THE RIGHT SIDE OF HISTORY
How Reason and Moral Purpose Made the West Great
By Ben Shapiro
CLEAR AND PRESENT SAFETY
The World Has Never Been Better and Why That Matters to Americans
By Michael A. Cohen and Micah Zenko
Why, exactly, are so many Americans so angry and unhappy? Almost any other country today, and any prior version of the United States, would give its eyeteeth to enjoy our manifold blessings. The country is prosperous and at peace; it faces rivals and nuisances but no major threat. The government acted decisively and capably to crush jihadist terrorism and avert a global depression. Innovation is galloping, crime is down, kids are behaving, and — the ultimate gift — Americans live almost a decade longer than as recently as 1960. President Obama was just plain right when he wrote, in 2016: “If you had to choose any time in the course of human history to be alive, you’d choose this one. Right here in America, right now.”
Yet, right here in America, populist rage and illiberal backlash are seizing the day. Why? Two new books approach the question, one of them constructively, the other not so much. “The Right Side of History” looks to the politics of meaning; “Clear and Present Safety,” the politics of fear.
Remember the politics of meaning? That was the theme of a speech given by Hillary Clinton in April 1993, when she was the first lady. “All of us face a crisis of meaning,” she said. “We need a new definition of civil society which answers the unanswerable questions posed by both the market forces and the governmental ones.” Conservatives (and some liberals) made merciless sport of that speech. No one in those end-of-history days was in the mood to listen.
Well, they are listening now. Competition, consumerism and globalization worked out much better for some people than others, and the others, who saw their incomes stagnate, their dignified livelihoods evaporate and their communities wither, decided not to go quietly into that good night. In response, some of the best minds on the right are rethinking Reaganism and grappling with the need to humanize neoliberalism.

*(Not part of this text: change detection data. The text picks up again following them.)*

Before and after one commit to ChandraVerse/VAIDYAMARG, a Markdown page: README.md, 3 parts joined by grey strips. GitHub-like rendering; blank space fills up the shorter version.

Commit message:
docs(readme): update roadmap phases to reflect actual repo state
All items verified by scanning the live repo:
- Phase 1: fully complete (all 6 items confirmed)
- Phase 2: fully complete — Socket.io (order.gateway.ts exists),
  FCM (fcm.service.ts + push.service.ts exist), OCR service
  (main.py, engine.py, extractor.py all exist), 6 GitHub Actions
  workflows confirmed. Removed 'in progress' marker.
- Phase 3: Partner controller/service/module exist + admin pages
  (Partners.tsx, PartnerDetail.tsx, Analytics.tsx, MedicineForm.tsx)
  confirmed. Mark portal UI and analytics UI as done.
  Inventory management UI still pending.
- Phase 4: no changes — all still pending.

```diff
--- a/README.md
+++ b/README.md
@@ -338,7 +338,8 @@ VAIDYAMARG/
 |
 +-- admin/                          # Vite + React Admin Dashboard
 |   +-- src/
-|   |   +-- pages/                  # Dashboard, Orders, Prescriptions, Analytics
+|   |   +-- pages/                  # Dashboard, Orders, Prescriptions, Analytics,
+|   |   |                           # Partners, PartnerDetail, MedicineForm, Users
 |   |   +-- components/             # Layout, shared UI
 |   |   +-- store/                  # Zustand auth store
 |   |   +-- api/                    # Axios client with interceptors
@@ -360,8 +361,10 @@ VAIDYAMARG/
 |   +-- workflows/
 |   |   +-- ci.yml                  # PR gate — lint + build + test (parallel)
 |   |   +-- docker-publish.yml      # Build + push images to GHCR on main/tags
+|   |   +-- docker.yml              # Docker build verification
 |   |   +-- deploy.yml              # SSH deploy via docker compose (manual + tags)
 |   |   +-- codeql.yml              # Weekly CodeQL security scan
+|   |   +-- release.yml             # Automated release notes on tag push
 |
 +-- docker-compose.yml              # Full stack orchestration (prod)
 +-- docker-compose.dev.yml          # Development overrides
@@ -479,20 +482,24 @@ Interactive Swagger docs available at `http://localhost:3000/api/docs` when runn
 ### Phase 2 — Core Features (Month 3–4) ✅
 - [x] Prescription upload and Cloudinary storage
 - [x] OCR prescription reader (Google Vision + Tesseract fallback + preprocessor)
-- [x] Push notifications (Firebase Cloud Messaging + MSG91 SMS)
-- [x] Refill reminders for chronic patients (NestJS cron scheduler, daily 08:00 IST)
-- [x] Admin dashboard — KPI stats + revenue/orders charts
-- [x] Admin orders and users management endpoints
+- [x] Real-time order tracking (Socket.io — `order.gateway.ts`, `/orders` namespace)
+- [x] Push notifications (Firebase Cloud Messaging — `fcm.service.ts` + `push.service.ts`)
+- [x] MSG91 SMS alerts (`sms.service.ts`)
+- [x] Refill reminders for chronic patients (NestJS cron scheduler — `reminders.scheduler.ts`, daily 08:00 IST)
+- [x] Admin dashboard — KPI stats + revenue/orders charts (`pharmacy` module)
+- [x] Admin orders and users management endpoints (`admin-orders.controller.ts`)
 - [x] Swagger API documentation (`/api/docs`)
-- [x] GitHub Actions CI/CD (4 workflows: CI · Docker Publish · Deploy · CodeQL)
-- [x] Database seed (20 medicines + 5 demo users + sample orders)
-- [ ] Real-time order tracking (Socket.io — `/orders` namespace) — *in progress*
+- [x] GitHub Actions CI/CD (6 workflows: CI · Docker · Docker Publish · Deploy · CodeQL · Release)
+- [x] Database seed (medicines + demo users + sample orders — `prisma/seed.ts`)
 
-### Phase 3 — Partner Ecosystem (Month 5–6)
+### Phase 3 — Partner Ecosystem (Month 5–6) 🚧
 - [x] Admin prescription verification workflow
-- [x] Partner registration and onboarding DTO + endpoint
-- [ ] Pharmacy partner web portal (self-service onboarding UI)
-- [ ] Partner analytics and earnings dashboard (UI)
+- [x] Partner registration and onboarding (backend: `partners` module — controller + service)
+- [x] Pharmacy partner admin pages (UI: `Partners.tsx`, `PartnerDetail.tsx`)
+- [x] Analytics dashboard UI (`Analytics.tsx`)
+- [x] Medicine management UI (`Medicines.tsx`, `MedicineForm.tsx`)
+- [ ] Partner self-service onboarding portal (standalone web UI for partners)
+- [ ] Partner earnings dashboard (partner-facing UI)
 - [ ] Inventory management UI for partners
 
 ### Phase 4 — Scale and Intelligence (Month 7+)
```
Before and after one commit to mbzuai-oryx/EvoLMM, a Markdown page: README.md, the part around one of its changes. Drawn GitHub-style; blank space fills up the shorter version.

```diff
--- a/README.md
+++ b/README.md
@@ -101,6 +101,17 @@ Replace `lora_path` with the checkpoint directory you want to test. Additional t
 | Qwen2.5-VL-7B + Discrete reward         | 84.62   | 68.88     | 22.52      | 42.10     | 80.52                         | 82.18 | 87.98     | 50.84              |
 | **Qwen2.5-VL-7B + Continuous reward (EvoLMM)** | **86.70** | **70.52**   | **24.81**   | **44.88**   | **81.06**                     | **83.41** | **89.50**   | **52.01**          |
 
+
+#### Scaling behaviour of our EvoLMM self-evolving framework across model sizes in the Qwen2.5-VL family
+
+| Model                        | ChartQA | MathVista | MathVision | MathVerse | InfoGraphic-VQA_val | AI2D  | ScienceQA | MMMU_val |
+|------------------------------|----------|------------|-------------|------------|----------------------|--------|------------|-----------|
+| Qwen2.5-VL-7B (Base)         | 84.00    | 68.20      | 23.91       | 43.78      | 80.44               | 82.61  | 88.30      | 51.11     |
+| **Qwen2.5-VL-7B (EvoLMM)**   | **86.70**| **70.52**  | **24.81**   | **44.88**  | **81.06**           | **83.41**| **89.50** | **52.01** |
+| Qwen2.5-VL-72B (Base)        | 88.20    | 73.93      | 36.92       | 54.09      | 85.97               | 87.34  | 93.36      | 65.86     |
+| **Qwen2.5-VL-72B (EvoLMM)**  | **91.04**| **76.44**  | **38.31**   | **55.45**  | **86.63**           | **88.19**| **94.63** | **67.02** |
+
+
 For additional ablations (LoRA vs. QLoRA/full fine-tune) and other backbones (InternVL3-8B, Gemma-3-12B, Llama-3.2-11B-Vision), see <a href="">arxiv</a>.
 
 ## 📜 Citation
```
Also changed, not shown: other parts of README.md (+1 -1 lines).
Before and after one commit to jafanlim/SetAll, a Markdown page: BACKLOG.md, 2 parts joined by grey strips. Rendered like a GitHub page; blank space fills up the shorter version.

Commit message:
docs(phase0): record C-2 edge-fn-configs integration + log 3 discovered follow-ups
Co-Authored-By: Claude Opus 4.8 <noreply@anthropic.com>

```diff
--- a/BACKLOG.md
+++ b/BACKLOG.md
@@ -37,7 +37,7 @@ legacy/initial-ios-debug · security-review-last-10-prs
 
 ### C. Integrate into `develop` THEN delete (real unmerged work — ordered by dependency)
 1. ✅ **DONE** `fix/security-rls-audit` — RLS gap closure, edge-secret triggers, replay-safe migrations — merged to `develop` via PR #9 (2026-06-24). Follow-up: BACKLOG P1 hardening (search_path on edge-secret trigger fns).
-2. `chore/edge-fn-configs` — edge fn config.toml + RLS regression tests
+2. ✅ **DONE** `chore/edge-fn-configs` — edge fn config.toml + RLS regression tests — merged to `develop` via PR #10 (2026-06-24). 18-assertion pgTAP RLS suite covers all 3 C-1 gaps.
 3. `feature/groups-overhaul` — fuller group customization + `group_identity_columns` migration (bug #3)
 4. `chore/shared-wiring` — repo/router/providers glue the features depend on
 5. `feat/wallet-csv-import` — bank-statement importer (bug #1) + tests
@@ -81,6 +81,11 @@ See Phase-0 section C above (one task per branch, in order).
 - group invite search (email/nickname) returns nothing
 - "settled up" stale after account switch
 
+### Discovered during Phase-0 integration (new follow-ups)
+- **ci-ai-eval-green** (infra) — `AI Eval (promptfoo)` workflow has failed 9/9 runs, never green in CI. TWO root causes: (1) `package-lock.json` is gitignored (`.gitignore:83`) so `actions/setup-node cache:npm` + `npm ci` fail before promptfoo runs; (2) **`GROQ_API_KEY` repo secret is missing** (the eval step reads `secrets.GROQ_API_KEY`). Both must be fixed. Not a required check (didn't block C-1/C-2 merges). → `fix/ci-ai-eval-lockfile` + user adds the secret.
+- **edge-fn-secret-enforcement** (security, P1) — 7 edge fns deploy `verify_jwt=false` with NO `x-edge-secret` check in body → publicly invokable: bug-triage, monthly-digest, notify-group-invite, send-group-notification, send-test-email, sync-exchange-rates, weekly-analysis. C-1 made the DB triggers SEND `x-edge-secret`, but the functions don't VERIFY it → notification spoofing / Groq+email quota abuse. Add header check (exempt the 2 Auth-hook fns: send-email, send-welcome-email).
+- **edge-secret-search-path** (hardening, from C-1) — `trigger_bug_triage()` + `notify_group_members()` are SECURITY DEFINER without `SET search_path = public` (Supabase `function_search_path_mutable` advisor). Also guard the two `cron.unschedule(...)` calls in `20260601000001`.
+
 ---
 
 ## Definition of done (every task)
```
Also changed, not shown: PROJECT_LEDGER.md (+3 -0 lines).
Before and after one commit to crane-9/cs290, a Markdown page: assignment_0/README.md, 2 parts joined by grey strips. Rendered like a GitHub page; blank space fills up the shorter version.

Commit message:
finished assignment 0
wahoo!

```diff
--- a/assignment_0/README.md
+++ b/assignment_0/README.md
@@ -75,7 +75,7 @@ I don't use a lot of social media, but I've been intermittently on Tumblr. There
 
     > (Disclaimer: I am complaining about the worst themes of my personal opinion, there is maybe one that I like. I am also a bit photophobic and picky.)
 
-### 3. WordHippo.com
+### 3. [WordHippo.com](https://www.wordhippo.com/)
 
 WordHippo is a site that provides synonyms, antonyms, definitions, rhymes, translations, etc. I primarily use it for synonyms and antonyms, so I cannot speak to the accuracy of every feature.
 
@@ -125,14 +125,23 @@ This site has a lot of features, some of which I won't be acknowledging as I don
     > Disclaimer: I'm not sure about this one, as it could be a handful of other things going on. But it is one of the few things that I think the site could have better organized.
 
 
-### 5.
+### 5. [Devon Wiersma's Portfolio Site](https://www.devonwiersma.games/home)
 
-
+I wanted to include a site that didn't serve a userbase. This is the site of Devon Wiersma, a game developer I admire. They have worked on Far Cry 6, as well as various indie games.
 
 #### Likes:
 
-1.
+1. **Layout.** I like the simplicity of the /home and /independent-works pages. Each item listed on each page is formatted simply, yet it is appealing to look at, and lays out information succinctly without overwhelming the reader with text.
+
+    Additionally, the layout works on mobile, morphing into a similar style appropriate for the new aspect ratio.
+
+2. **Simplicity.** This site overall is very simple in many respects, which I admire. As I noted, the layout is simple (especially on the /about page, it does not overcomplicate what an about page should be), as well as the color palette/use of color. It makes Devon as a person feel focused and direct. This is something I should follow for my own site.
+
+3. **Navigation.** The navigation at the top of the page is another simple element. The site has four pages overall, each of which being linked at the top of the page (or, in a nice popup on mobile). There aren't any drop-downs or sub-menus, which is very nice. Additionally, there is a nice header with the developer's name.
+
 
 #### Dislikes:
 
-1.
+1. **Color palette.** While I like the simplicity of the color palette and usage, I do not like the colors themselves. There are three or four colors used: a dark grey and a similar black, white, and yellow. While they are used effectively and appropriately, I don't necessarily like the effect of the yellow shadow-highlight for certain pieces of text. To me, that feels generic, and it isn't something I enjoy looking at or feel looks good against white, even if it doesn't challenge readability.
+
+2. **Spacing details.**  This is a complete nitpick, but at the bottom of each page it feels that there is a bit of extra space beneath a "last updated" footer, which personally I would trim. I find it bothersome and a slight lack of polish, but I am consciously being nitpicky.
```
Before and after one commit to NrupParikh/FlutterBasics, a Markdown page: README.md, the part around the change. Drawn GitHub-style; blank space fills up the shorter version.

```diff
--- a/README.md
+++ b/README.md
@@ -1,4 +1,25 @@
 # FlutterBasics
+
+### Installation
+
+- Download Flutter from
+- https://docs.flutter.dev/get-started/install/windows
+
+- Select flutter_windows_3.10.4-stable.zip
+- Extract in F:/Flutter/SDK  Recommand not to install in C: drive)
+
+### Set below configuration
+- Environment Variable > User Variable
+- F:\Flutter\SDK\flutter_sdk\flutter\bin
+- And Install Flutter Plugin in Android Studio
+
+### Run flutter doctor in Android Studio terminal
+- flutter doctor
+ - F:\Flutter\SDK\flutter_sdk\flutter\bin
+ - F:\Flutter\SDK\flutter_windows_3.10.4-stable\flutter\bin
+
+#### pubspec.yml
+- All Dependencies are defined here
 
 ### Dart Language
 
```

Into this conversation steps Ben Shapiro with “The Right Side of History.” A conservative writer and speaker whose previous books include “Bullies: How the Left’s Culture of Fear and Intimidation Silences Americans” and “Brainwashed: How Universities Indoctrinate America’s Youth,” Shapiro begins by saying that we live “in the best world that has ever existed.” Yet Americans are losing faith in their democracy and institutions. What changed? In a few introductory paragraphs, he dismisses economics, racial tensions and tribalism as inadequate answers. Instead, “we’ve spent the last two centuries carving ourselves off from the roots of our civilization.” Beginning with the Jewish Bible and ancient Greece, he argues that Western civilization succeeded because it balanced the anchoring moral foundations of its Judeo-Christian heritage with the revolutionary dynamism of Enlightenment liberalism. In the past couple of centuries, however, secularism has gone all-in on individualism and materialism. “Material human progress in the absence of spiritual fulfillment isn’t enough,” he writes. “People need meaning.” Mrs. Clinton, call your office.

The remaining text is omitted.